Dataset items
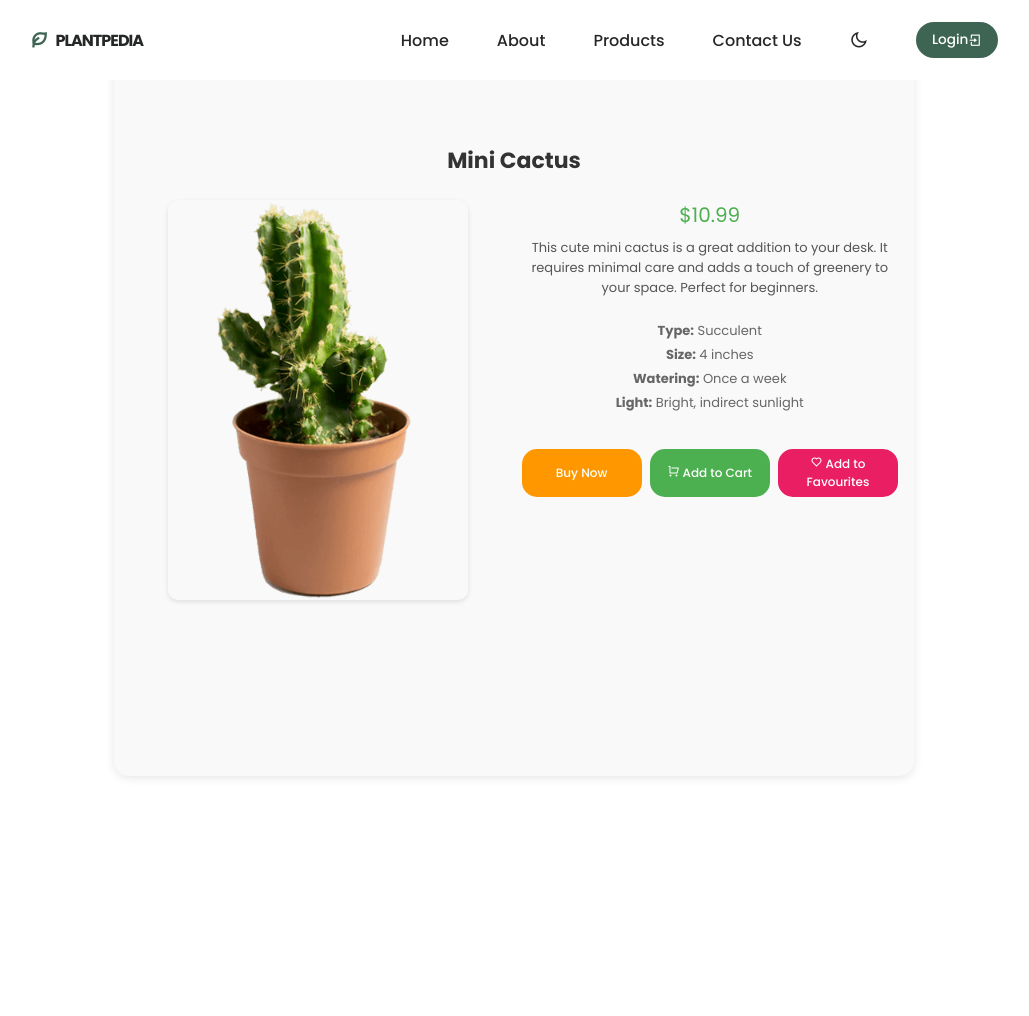
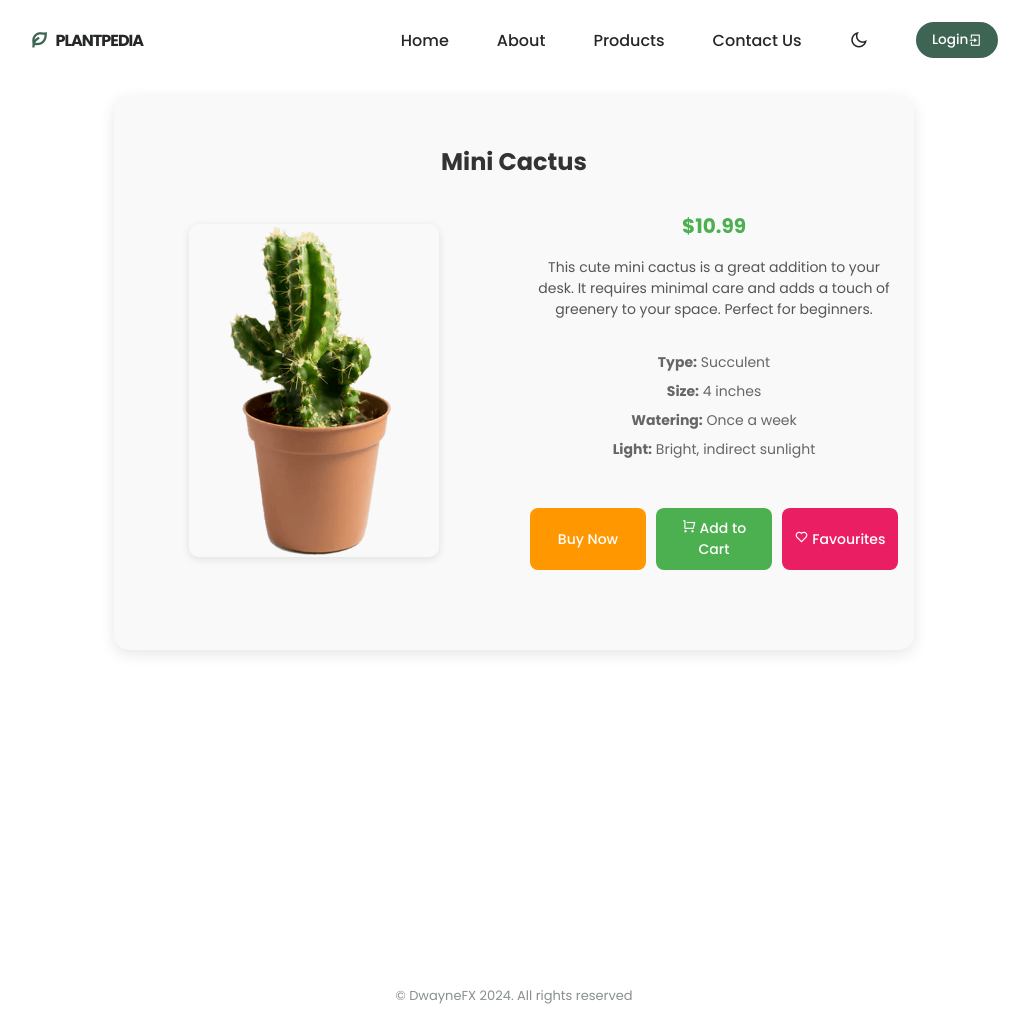
Before and after one commit to rdwaynedehoedt/plant-ecom-website, a PHP site: page /p1.php in a window 1280 px wide. Shown: the top 1016 px of the page, without its empty margins (126-1155 px from the left). Run offline with PHP 8.4, Linux system fonts and the light colour scheme.

Commit message:
updates pi.php

```diff
--- a/Front-end/p1.php
+++ b/Front-end/p1.php
@@ -9,26 +9,26 @@
     <meta name="viewport" content="width=device-width, initial-scale=1.0">
     <link rel="shortcut icon" href="assets/img/favicon.png" type="image/x-icon">
     <link href="https://cdn.jsdelivr.net/npm/remixicon@2.5.0/fonts/remixicon.css" rel="stylesheet">
-    <link rel="stylesheet" href="assets/css/styles.css">
+    <link rel="stylesheet" href="/PLANT-ECOM-WEBSITE/Front-end/assets/css/styles.css">
     <title>PlantPedia</title>
     <style>
         /* Compact Product Detail Section */
         .product-detail {
-            padding: 9rem 1rem;
+            padding: 3rem 1rem;
             max-width: 800px;
-            margin: 0 auto;
+            margin: 6rem auto;
             background-color: #f9f9f9;
             border-radius: 15px;
-            box-shadow: 0 2px 10px rgba(0, 0, 0, 0.1);
+            box-shadow: 0 4px 15px rgba(0, 0, 0, 0.1);
         }
 
         .product-detail__header {
             text-align: center;
-            margin-bottom: 15px;
+            margin-bottom: 1.5rem;
         }
 
         .product-detail__title {
-            font-size: 22px;
+            font-size: 24px;
             color: #333;
             font-weight: bold;
         }
@@ -36,7 +36,8 @@
         .product-detail__content {
             display: grid;
             grid-template-columns: 1fr 1fr;
-            gap: 15px;
+            gap: 2rem;
+            align-items: center;
         }
 
         .product-detail__image {
@@ -47,9 +48,9 @@
 
         .product-detail__image img {
             width: 100%;
-            max-width: 300px;
+            max-width: 250px;
             border-radius: 10px;
-            box-shadow: 0 2px 5px rgba(0, 0, 0, 0.1);
+            box-shadow: 0 2px 8px rgba(0, 0, 0, 0.1);
         }
 
         .product-detail__info {
@@ -61,38 +62,39 @@
         .product-price {
             font-size: 20px;
             color: #4caf50;
-            margin-bottom: 8px;
+            margin-bottom: 1rem;
+            font-weight: bold;
         }
 
         .product-description {
-            font-size: 13px;
+            font-size: 14px;
             color: #555;
-            margin-bottom: 15px;
+            margin-bottom: 1rem;
         }
 
         .product-specs {
             list-style: none;
             padding: 0;
-            margin: 8px 0;
+            margin: 1rem 0;
         }
 
         .product-specs li {
-            font-size: 13px;
+            font-size: 14px;
             color: #666;
-            margin-bottom: 4px;
+            margin-bottom: 0.5rem;
         }
 
         .product-detail__actions {
             display: flex;
-            gap: 8px;
+            gap: 10px;
         }
 
         .small-button {
             flex: 1;
-            padding: 6px 10px;
-            font-size: 12px;
+            padding: 10px;
+            font-size: 14px;
             border: none;
-            border-radius: 15px;
+            border-radius: 8px;
             cursor: pointer;
             transition: background-color 0.3s ease;
         }
@@ -124,13 +126,18 @@
             background-color: #d81b60;
         }
 
-        @media (max-width: 600px) {
+        @media (max-width: 768px) {
             .product-detail__content {
                 grid-template-columns: 1fr;
             }
 
             .product-detail__actions {
                 flex-direction: column;
+            }
+
+            .small-button {
+                flex: none;
+                margin-bottom: 10px;
             }
         }
     </style>
@@ -196,7 +203,7 @@
             <div class="product-detail__actions">
                 <button class="button button--primary small-button">Buy Now</button>
                 <button class="button button--secondary small-button"><i class="ri-shopping-cart-line"></i> Add to Cart</button>
-                <button class="button button--tertiary small-button"><i class="ri-heart-line"></i> Add to Favourites</button>
+                <button class="button button--tertiary small-button"><i class="ri-heart-line"></i> Favourites</button>
             </div>
         </div>
     </div>
```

What you need to do — Above are some records; copy each line there that contains "width".

Answer to this exercise —
     <meta name="viewport" content="width=device-width, initial-scale=1.0">
             max-width: 800px;
             width: 100%;
-            max-width: 300px;
+            max-width: 250px;
-        @media (max-width: 600px) {
+        @media (max-width: 768px) {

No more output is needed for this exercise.